═════ Extracted entries

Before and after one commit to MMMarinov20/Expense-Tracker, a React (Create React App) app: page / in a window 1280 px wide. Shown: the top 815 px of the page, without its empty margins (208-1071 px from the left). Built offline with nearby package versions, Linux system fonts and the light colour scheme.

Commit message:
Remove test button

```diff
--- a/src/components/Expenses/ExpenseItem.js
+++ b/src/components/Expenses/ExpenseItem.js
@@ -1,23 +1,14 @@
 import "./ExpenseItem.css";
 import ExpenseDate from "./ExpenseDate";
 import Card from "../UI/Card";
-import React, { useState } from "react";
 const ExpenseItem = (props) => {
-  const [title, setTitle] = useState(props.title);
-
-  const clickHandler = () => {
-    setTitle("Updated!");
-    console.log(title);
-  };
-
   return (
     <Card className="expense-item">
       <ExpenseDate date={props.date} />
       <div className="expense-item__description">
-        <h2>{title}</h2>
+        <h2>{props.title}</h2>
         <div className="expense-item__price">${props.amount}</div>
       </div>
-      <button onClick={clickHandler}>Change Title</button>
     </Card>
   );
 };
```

══════════

=== Work task ===
Pick out all lines from the data above in which the word "useState" appears.

=== Answer section ===
-import React, { useState } from "react";
-  const [title, setTitle] = useState(props.title);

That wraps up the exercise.